US immigrants at a naturalization ceremony, Seattle, Washington, July 4, 2019 (Rebekah Welch/Seattle Times)
A federal judge blocks a Trump Administration requirement that immigrants prove they have health insurance or can pay for medical care before they get visas.
Judge Michael Simon of the US District Court in Portland, Oregon granted a temporary restraining order to prevent the rule from going into effect on Sunday.
Seven US citizens and a non-profit organization filed the lawsuit on Wednesday, arguing that almost two-thirds of all prospective legal immigrants will be blocked. They say immigrants on family-sponsored visas will be particularly affected.
Donald Trump issued the proclamation in early October targeting people seeking immigrant visas from abroad. It followed months of planning by hardline anti-immigrant advisor Stephen Miller, who is seeking to cut legal immigration in the US by about 25%.
Under the proclamation, immigrants must establish they are covered by health insurance within 30 days of entering the US or have enough financial resources to cover medical costs.
The immigrants cannot use Medicaid or subsidies under ObamaCare, which the Trump Administration is trying to curb.
Courts have also blocked the Trump Administration’s efforts to deny residency to immigrants who use public services such as Medicaid or food stamps.
The share of immigrants without health insurance dropped from 32% to 20% from 2013 to 2017, following implementation of Obama.
About 1.1 million people obtain green cards for permanent residency each year.

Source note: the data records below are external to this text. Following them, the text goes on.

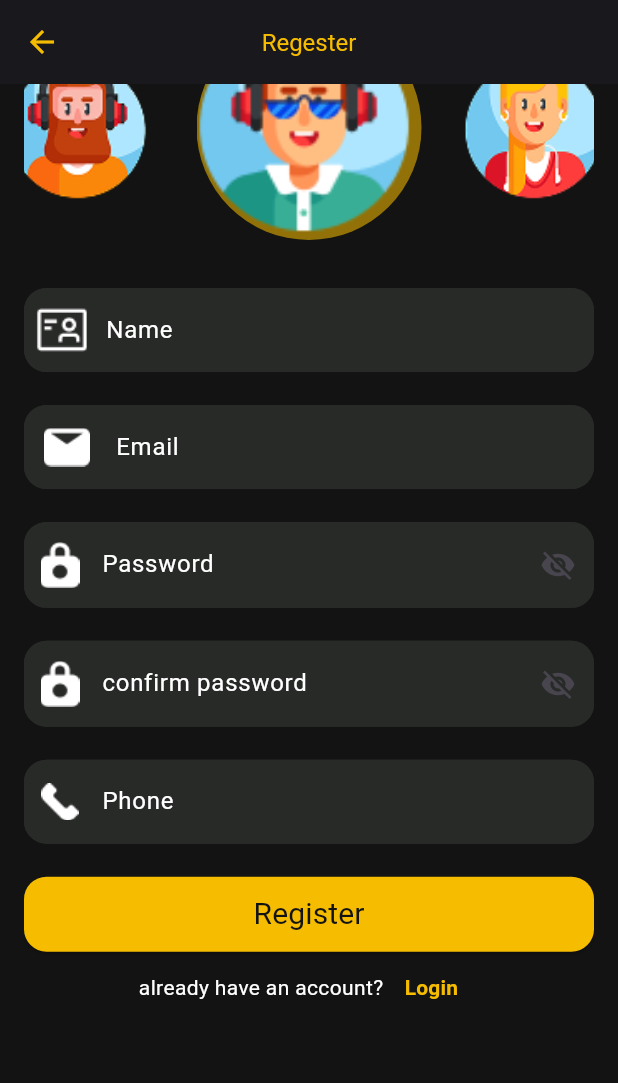
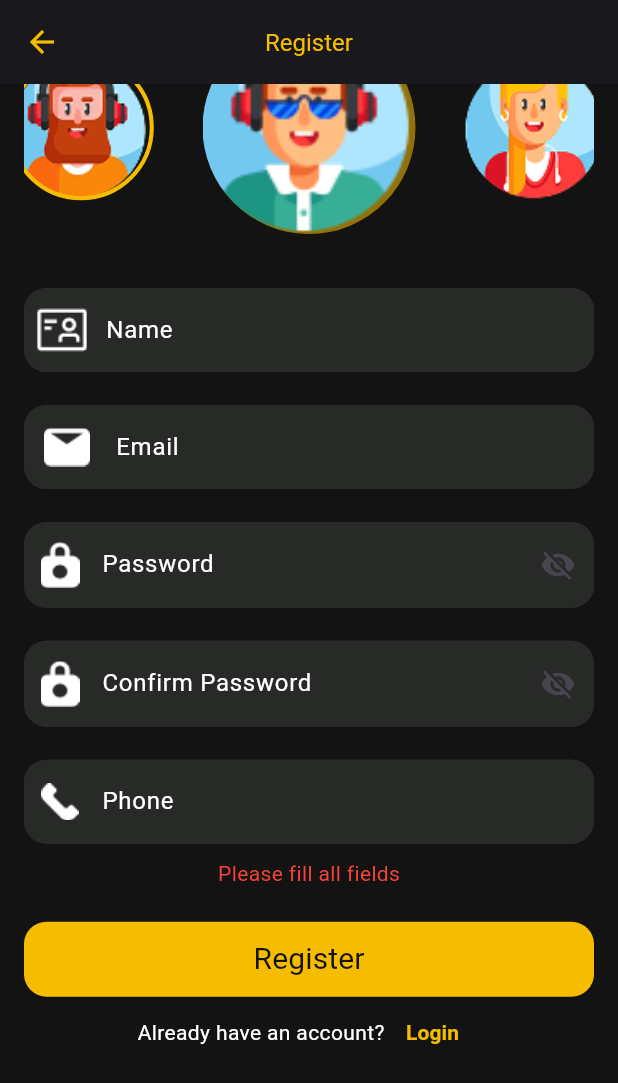
Before and after one commit to Abanob-romany/movies_app, a Flutter app: the Regester screen opened by its route, scrolled down 56 dp, after a tap on "Register", on a phone screen of 412 x 824 dp. Shown: the top 1083 px of the screen. Run offline on Flutter 3.47's test engine with Material 3 defaults, Android fonts, the phone set to English and light mode, and no system bars; drawn by our look-alikes of carousel_slider; our stand-ins replace google_fonts.

Commit message:
feat: Implement login and registration functionality with ViewModel architecture
- Added Login and Register screens with respective ViewModels for state management.
- Integrated API service for user authentication and registration.
- Updated routing to include Login and Register screens.
- Refactored existing code for better organization and readability.
- Added error handling and loading states in ViewModels.
- Created placeholder tabs for Browse, Home, Search, and Profile sections.
- Updated pubspec.yaml and pubspec.lock for new dependencies.

```diff
--- a/lib/main.dart
+++ b/lib/main.dart
@@ -1,6 +1,7 @@
 import 'package:flutter/material.dart';
 import 'package:movies_app/ui/screens/auth/auth.dart';
 import 'package:movies_app/ui/screens/auth/forget%20password/forget_pass.dart';
+import 'package:movies_app/ui/screens/auth/login/login.dart';
 import 'package:movies_app/ui/screens/auth/regester/regester.dart';
 import 'package:movies_app/ui/screens/home/home.dart';
 import 'package:movies_app/ui/screens/movie%20details/movie_details.dart';
@@ -17,7 +18,7 @@ class MyApp extends StatelessWidget {
   Widget build(BuildContext context) {
     return MaterialApp(
       debugShowCheckedModeBanner: false,
-      initialRoute: MovieDetails.routeName,
+      initialRoute: Onboarding.routeName,
 
       routes: {
         Onboarding.routeName: (context) => Onboarding(),
@@ -26,6 +27,7 @@ class MyApp extends StatelessWidget {
         MovieDetails.routeName: (context) => MovieDetails(),
         ForgetPass.routeName: (context) => ForgetPass(),
         Regester.routeName: (context) => const Regester(),
+        Login.routeName: (context) => const Login(),
       },
     );
   }
--- /dev/null
+++ b/lib/ui/screens/auth/login/api_service.dart
@@ -0,0 +1,74 @@
+import 'package:http/http.dart' as http;
+import 'dart:convert';
+
+class ApiService {
+  static const String baseUrl = 'https://route-movie-apis.vercel.app/auth';
+
+  static Future<Map<String, dynamic>> login({
+    required String email,
+    required String password,
+  }) async {
+    try {
+      final payload = {
+        'email': email,
+        'password': password,
+      };
+      print('Login Payload: $payload');
+      final response = await http.post(
+        Uri.parse('$baseUrl/login'),
+        headers: {'Content-Type': 'application/json'},
+        body: jsonEncode(payload),
+      );
+      print('Login Response: ${response.statusCode} - ${response.body}');
+
+      if (response.statusCode == 200) {
+        return jsonDecode(response.body);
+      } else if (response.statusCode == 400) {
+        throw Exception('Bad request: ${jsonDecode(response.body)['message'] ?? 'Invalid credentials'}');
+      } else {
+        throw Exception('Failed to login: ${response.statusCode} - ${response.body}');
+      }
+    } catch (e) {
+      print('Login Error: $e');
+      throw Exception('Error during login: $e');
+    }
+  }
+
+  static Future<Map<String, dynamic>> register({
+    required String name,
+    required String email,
+    required String password,
+    required String confirmPassword,
+    required String phone,
+    required int avaterId,
+  }) async {
+    try {
+      final payload = {
+        'name': name,
+        'email': email,
+        'password': password,
+        'confirmPassword': confirmPassword,
+        'phone': phone,
+        'avaterId': avaterId,
+      };
+      print('Register Payload: $payload');
+      final response = await http.post(
+        Uri.parse('$baseUrl/register'),
+        headers: {'Content-Type': 'application/json'},
+        body: jsonEncode(payload),
+      );
+      print('Register Response: ${response.statusCode} - ${response.body}');
+
+      if (response.statusCode == 200 || response.statusCode == 201) {
+        return jsonDecode(response.body);
+      } else if (response.statusCode == 400) {
+        throw Exception('Bad request: ${jsonDecode(response.body)['message'] ?? 'Invalid data'}');
+      } else {
+        throw Exception('Failed to register: ${response.statusCode} - ${response.body}');
+      }
+    } catch (e) {
+      print('Register Error: $e');
+      throw Exception('Error during registration: $e');
+    }
+  }
+}
--- /dev/null
+++ b/lib/ui/screens/auth/regester/api_service.dart
@@ -0,0 +1,67 @@
+import 'package:http/http.dart' as http;
+import 'dart:convert';
+
+class ApiService {
+  static const String baseUrl = 'https://route-movie-apis.vercel.app/auth';
+
+  static Future<Map<String, dynamic>> register({
+    required String name,
+    required String email,
+    required String password,
+    required String confirmPassword,
+    required String phone,
+    required int avaterId, // Updated to match API example (typo preserved)
+  }) async {
+    try {
+      final payload = {
+        'name': name,
+        'email': email,
+        'password': password,
+        'confirmPassword': confirmPassword, // Updated to match API example
+        'phone': phone,
+        'avaterId': avaterId, // Updated to match API example
+      };
+      print('Register Payload: $payload');
+      final response = await http.post(
+        Uri.parse('$baseUrl/register'),
+        headers: {'Content-Type': 'application/json'},
+        body: jsonEncode(payload),
+      );
+      print('Register Response: ${response.statusCode} - ${response.body}');
+
+      if (response.statusCode == 200 || response.statusCode == 201) {
+        return jsonDecode(response.body);
+      } else if (response.statusCode == 400) {
+        throw Exception(
+            'Bad request: ${jsonDecode(response.body)['message'] ?? 'Invalid data'}');
+      } else {
+        throw Exception(
+            'Failed to register: ${response.statusCode} - ${response.body}');
+      }
+    } catch (e) {
+      print('Register Error: $e');
+      throw Exception('Error during registration: $e');
+    }
+  }
+
+  static Future<Map<String, dynamic>> login(
+      String username, String password) async {
+    try {
+      final response = await http.post(
+        Uri.parse('$baseUrl/login'),
+        headers: {'Content-Type': 'application/json'},
+        body: jsonEncode({'username': username, 'password': password}),
+      );
+      print('Login Response: ${response.statusCode} - ${response.body}');
+      if (response.statusCode == 200) {
+        return jsonDecode(response.body);
+      } else {
+        throw Exception(
+            'Failed to login: ${response.statusCode} - ${response.body}');
+      }
+    } catch (e) {
+      print('Login Error: $e');
+      throw Exception('Error during login: $e');
+    }
+  }
+}
--- a/lib/ui/screens/auth/regester/regester.dart
+++ b/lib/ui/screens/auth/regester/regester.dart
@@ -1,9 +1,11 @@
 import 'package:carousel_slider/carousel_slider.dart';
 import 'package:flutter/material.dart';
+import 'package:movies_app/ui/screens/auth/regester/register_viewmodel.dart';
 import 'package:movies_app/ui/screens/auth/shared/text_form_field_builder.dart';
 import 'package:movies_app/ui/utils/app_assets.dart';
 import 'package:movies_app/ui/utils/app_colors.dart';
 import 'package:movies_app/ui/utils/app_styles.dart';
+import 'package:provider/provider.dart';
 
 class Regester extends StatelessWidget {
   static const String routeName = '/regester';
@@ -11,26 +13,22 @@ class Regester extends StatelessWidget {
 
   @override
   Widget build(BuildContext context) {
-    List<String> avatarImages = [
-      AppAssets.avatar1,
-      AppAssets.avatar2,
-      AppAssets.avatar3,
-      AppAssets.avatar4,
-      AppAssets.avatar5,
-      AppAssets.avatar6,
-      AppAssets.avatar7,
-      AppAssets.avatar8,
-      AppAssets.avatar9,
-    ];
-
+    return ChangeNotifierProvider(
+      create: (_) => RegisterViewModel(),
+      child: Consumer<RegisterViewModel>(
+        builder: (context, viewModel, child) {
           return Scaffold(
             backgroundColor: AppColors.black,
             appBar: AppBar(
-        title: Text('Regester', style: AppStyle.regular16primary),
+              title: Text('Register', style: AppStyle.regular16primary),
               centerTitle: true,
               backgroundColor: AppColors.black,
               elevation: 0,
               iconTheme: IconThemeData(color: AppColors.primaryColor),
+              leading: IconButton(
+                icon: Icon(Icons.arrow_back, color: AppColors.primaryColor),
+                onPressed: () => Navigator.pop(context),
+              ),
             ),
             body: Center(
               child: Padding(
@@ -45,23 +43,56 @@ class Regester extends StatelessWidget {
                           options: CarouselOptions(
                             height: 170.0,
                             enlargeCenterPage: true,
+                            enlargeFactor: 0.5,
                             autoPlay: false,
                             enableInfiniteScroll: true,
                             viewportFraction: 0.4,
                             initialPage: 1,
-                      enlargeFactor: 0.5,
+                            onPageChanged: (index, reason) => viewModel
+                                .setAvaterId(index), // Updated to setAvaterId
                           ),
-                    items:
-                        avatarImages.map((image) {
+                          items: [
+                            AppAssets.avatar1,
+                            AppAssets.avatar2,
+                            AppAssets.avatar3,
+                            AppAssets.avatar4,
+                            AppAssets.avatar5,
+                            AppAssets.avatar6,
+                            AppAssets.avatar7,
+                            AppAssets.avatar8,
+                            AppAssets.avatar9,
+                          ].map((image) {
                             return Builder(
                               builder: (BuildContext context) {
-                              return Container(
+                                final index = [
+                                  AppAssets.avatar1,
+                                  AppAssets.avatar2,
+                                  AppAssets.avatar3,
+                                  AppAssets.avatar4,
+                                  AppAssets.avatar5,
+                                  AppAssets.avatar6,
+                                  AppAssets.avatar7,
+                                  AppAssets.avatar8,
+                                  AppAssets.avatar9,
+                                ].indexOf(image);
+                                return GestureDetector(
+                                  onTap: () => viewModel.setAvaterId(
+                                      index), // Updated to setAvaterId
+                                  child: Container(
                                     width: 150,
+                                    margin:
+                                        EdgeInsets.symmetric(horizontal: 5.0),
                                     decoration: BoxDecoration(
                                       shape: BoxShape.circle,
                                       image: DecorationImage(
                                         image: AssetImage(image),
                                         fit: BoxFit.cover,
+                                      ),
+                                      border: viewModel.avaterId == index
+                                          ? Border.all(
+                                              color: AppColors.primaryColor,
+                                              width: 4.0)
+                                          : null,
                                     ),
                                   ),
                                 );
@@ -73,28 +104,27 @@ class Regester extends StatelessWidget {
                         buildTextFormField(
                           hintText: 'Name',
                           icon: AppAssets.nameIcon,
-                    controller: TextEditingController(),
+                          controller: viewModel.nameController,
                         ),
                         const SizedBox(height: 22.0),
                         buildTextFormField(
                           hintText: 'Email',
                           icon: AppAssets.emailIcon,
-                    controller: TextEditingController(),
+                          controller: viewModel.emailController,
                         ),
                         const SizedBox(height: 22.0),
                         buildTextFormField(
                           hintText: 'Password',
                           icon: AppAssets.password,
-                    controller: TextEditingController(),
+                          controller: viewModel.passwordController,
                           obscureText: true,
                           suffixIcon: Icons.visibility_off,
                         ),
                         const SizedBox(height: 22.0),
                         buildTextFormField(
-                    hintText: 'confirm password',
+                          hintText: 'Confirm Password',
                           icon: AppAssets.password,
-                    controller: TextEditingController(),
-
+                          controller: viewModel.confirmPasswordController,
                           obscureText: true,
                           suffixIcon: Icons.visibility_off,
                         ),
@@ -102,14 +132,23 @@ class Regester extends StatelessWidget {
                         buildTextFormField(
                           hintText: 'Phone',
                           icon: AppAssets.phone,
-                    controller: TextEditingController(),
+                          controller: viewModel.phoneController,
                           keyboardType: TextInputType.phone,
+                        ),
+                        if (viewModel.errorMessage != null)
+                          Padding(
+                            padding: const EdgeInsets.only(top: 10.0),
+                            child: Text(
+                              viewModel.errorMessage!,
+                              style: AppStyle.regular14White
+                                  .copyWith(color: Colors.red),
+                            ),
                           ),
                         const SizedBox(height: 22.0),
                         ElevatedButton(
-                    onPressed: () {
-                      // Handle registration logic
-                    },
+                          onPressed: viewModel.isLoading
+                              ? null
+                              : () => viewModel.register(context),
                           style: ElevatedButton.styleFrom(
                             backgroundColor: AppColors.primaryColor,
                             minimumSize: const Size(double.infinity, 50),
@@ -117,20 +156,21 @@ class Regester extends StatelessWidget {
                               borderRadius: BorderRadius.circular(15),
                             ),
                           ),
-                    child: Text('Register', style: AppStyle.regular20black),
+                          child: viewModel.isLoading
+                              ? CircularProgressIndicator(
+                                  color: AppColors.black)
+                              : Text('Register',
+                                  style: AppStyle.regular20black),
                         ),
                         Row(
                           mainAxisAlignment: MainAxisAlignment.center,
                           children: [
-                      Text(
-                        'already have an account?',
-                        style: AppStyle.regular14White,
-                      ),
+                            Text('Already have an account?',
+                                style: AppStyle.regular14White),
                             TextButton(
-                        onPressed: () {
-                          Navigator.pop(context);
-                        },
-                        child: Text('Login', style: AppStyle.bold14primary),
+                              onPressed: () => Navigator.pop(context),
+                              child:
+                                  Text('Login', style: AppStyle.bold14primary),
                             ),
                           ],
                         ),
@@ -141,5 +181,8 @@ class Regester extends StatelessWidget {
               ),
             ),
           );
+        },
+      ),
+    );
   }
 }
--- /dev/null
+++ b/lib/ui/screens/auth/regester/register_viewmodel.dart
@@ -0,0 +1,78 @@
+import 'package:flutter/material.dart';
+import 'package:movies_app/ui/screens/auth/regester/api_service.dart';
+
+class RegisterViewModel with ChangeNotifier {
+  final TextEditingController nameController = TextEditingController();
+  final TextEditingController emailController = TextEditingController();
+  final TextEditingController passwordController = TextEditingController();
+  final TextEditingController confirmPasswordController =
+      TextEditingController();
+  final TextEditingController phoneController = TextEditingController();
+  int avaterId = 0; // Updated to match API example
+  String? errorMessage;
+  bool isLoading = false;
+
+  void setAvaterId(int index) {
+    // Updated to setAvaterId
+    avaterId = index;
+    notifyListeners();
+  }
+
+  Future<void> register(BuildContext context) async {
+    if (nameController.text.isEmpty ||
+        emailController.text.isEmpty ||
+        passwordController.text.isEmpty ||
+        confirmPasswordController.text.isEmpty ||
+        phoneController.text.isEmpty) {
+      errorMessage = 'Please fill all fields';
+      notifyListeners();
+      return;
+    }
+
+    if (passwordController.text != confirmPasswordController.text) {
+      errorMessage = 'Passwords do not match';
+      notifyListeners();
+      return;
+    }
+
+    isLoading = true;
+    errorMessage = null;
+    notifyListeners();
+
+    try {
+      final response = await ApiService.register(
+        name: nameController.text,
+        email: emailController.text,
+        password: passwordController.text,
+        confirmPassword: confirmPasswordController.text, // Updated to match API
+        phone: phoneController.text,
+        avaterId: avaterId, // Updated to match API
+      );
+      if (response['message'] == 'User created successfully') {
+        if (context.mounted) {
+          Navigator.pop(context);
+        }
+      } else {
+        errorMessage = response['message'] ??
+            'Registration failed. Please check your input.';
+      }
+    } catch (e) {
+      errorMessage = e.toString().contains('Failed to register')
+          ? 'Server error: ${e.toString().split(':').last.trim()}'
+          : 'An error occurred. Please try again.';
+    } finally {
+      isLoading = false;
+      notifyListeners();
+    }
+  }
+
+  @override
+  void dispose() {
+    nameController.dispose();
+    emailController.dispose();
+    passwordController.dispose();
+    confirmPasswordController.dispose();
+    phoneController.dispose();
+    super.dispose();
+  }
+}
--- a/lib/ui/screens/home/tabs/ProfileTab.dart
+++ b/lib/ui/screens/home/tabs/browse/browse_tab.dart
@@ -1,7 +1,7 @@
 import 'package:flutter/cupertino.dart';
 
-class Profiletab extends StatelessWidget {
-  const Profiletab({super.key});
+class BrowseTab extends StatelessWidget {
+  const BrowseTab({super.key});
 
   @override
   Widget build(BuildContext context) {
--- a/lib/ui/screens/home/tabs/HomeTab.dart
+++ b/lib/ui/screens/home/tabs/home/home_tab.dart
@@ -1,8 +1,7 @@
 import 'package:flutter/material.dart';
-import 'package:movies_app/ui/screens/home/tabs/BroweTap.dart';
 import 'package:movies_app/ui/utils/app_colors.dart';
 import 'package:movies_app/ui/utils/app_styles.dart';
-import '../../../utils/app_assets.dart';
+import '../../../../utils/app_assets.dart';
 
 class HomeTab extends StatefulWidget {
   static const String routeName = '/home';
--- a/lib/ui/screens/home/tabs/BroweTap.dart
+++ b/lib/ui/screens/home/tabs/profile/profile_tab.dart
@@ -1,7 +1,7 @@
 import 'package:flutter/cupertino.dart';
 
-class Browetap extends StatelessWidget {
-  const Browetap({super.key});
+class ProfileTab extends StatelessWidget {
+  const ProfileTab({super.key});
 
   @override
   Widget build(BuildContext context) {
```
Also changed, not shown: lib/ui/screens/auth/login/login.dart (+32 -11 lines), lib/ui/screens/auth/login/login_viewmodel.dart (added, +53 -0 lines), lib/ui/screens/home/home.dart (+7 -7 lines), lib/ui/screens/home/tabs/search/search_tab.dart (renamed from lib/ui/screens/home/tabs/SearchTab.dart, +4 -4 lines), pubspec.yaml (+4 -4 lines), pubspec.lock. Lines whose indentation alone changed are shown as unchanged.
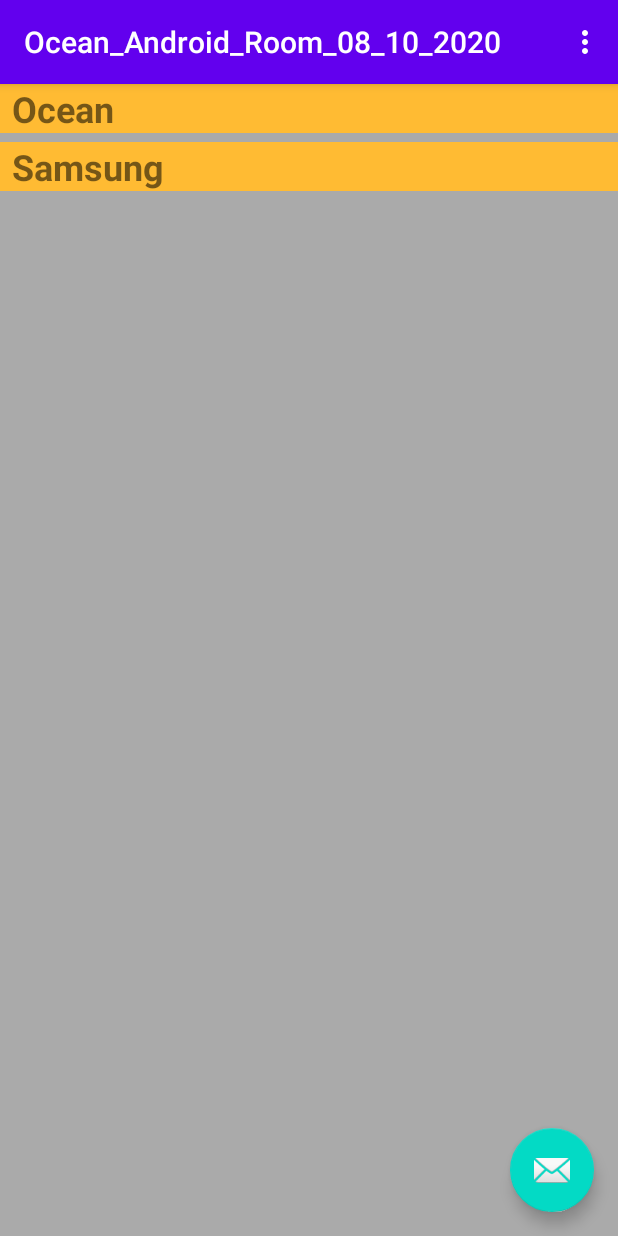
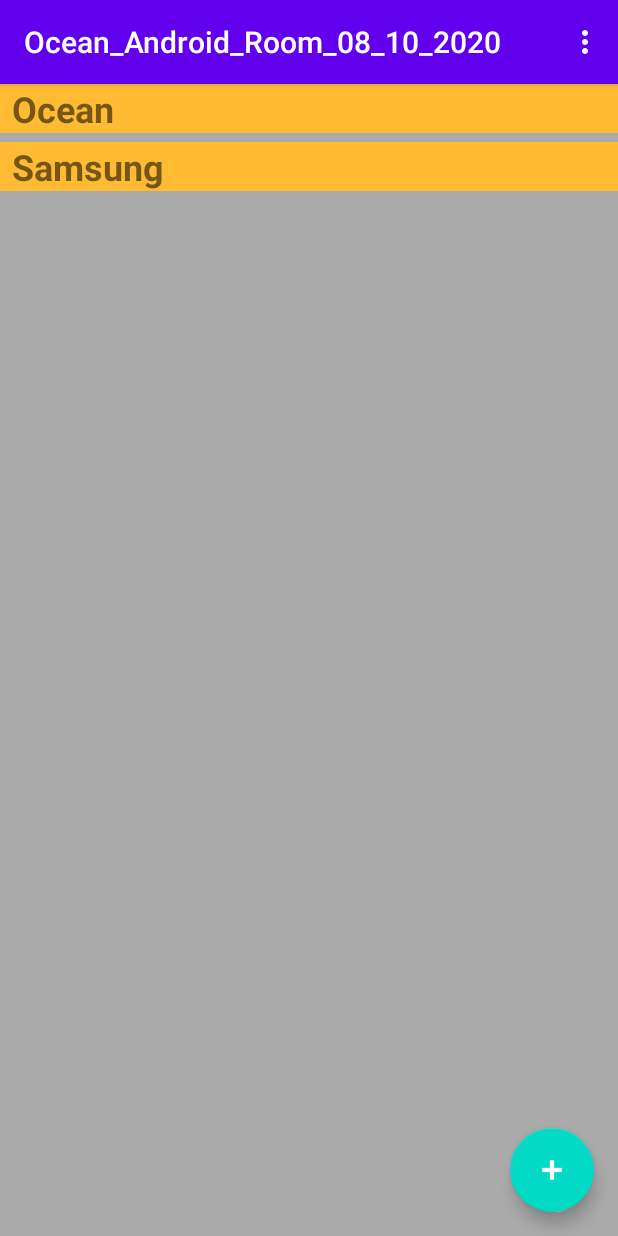
Before and after one commit to paulosalvatore/Ocean_Android_Room_08_10_2020, an Android app: the screen it shows after launch (MainActivity), on a phone screen of 412 x 824 dp. Run offline under Robolectric (Android 15) with nearby library versions, the phone set to English and light mode, and no system bars; our stand-ins replace Room's generated code.

Commit message:
FAB alterado para ícone de

```diff
--- a/app/src/main/res/layout/activity_main.xml
+++ b/app/src/main/res/layout/activity_main.xml
@@ -28,6 +28,7 @@
         android:layout_height="wrap_content"
         android:layout_gravity="bottom|end"
         android:layout_margin="@dimen/fab_margin"
-        app:srcCompat="@android:drawable/ic_dialog_email" />
+        android:tint="#FFFFFF"
+        app:srcCompat="@android:drawable/ic_input_add" />
 
 </androidx.coordinatorlayout.widget.CoordinatorLayout>
```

Jesse Bless of the American Immigration Lawyers Association said of Sunday’s suspension of the Administration rule, “Countless thousands across the country can breathe a sigh of relief today because the court recognized the urgent and irreparable harm that would have been inflicted.”
Judge Simon did not indicate when he will decide on the merits of the case.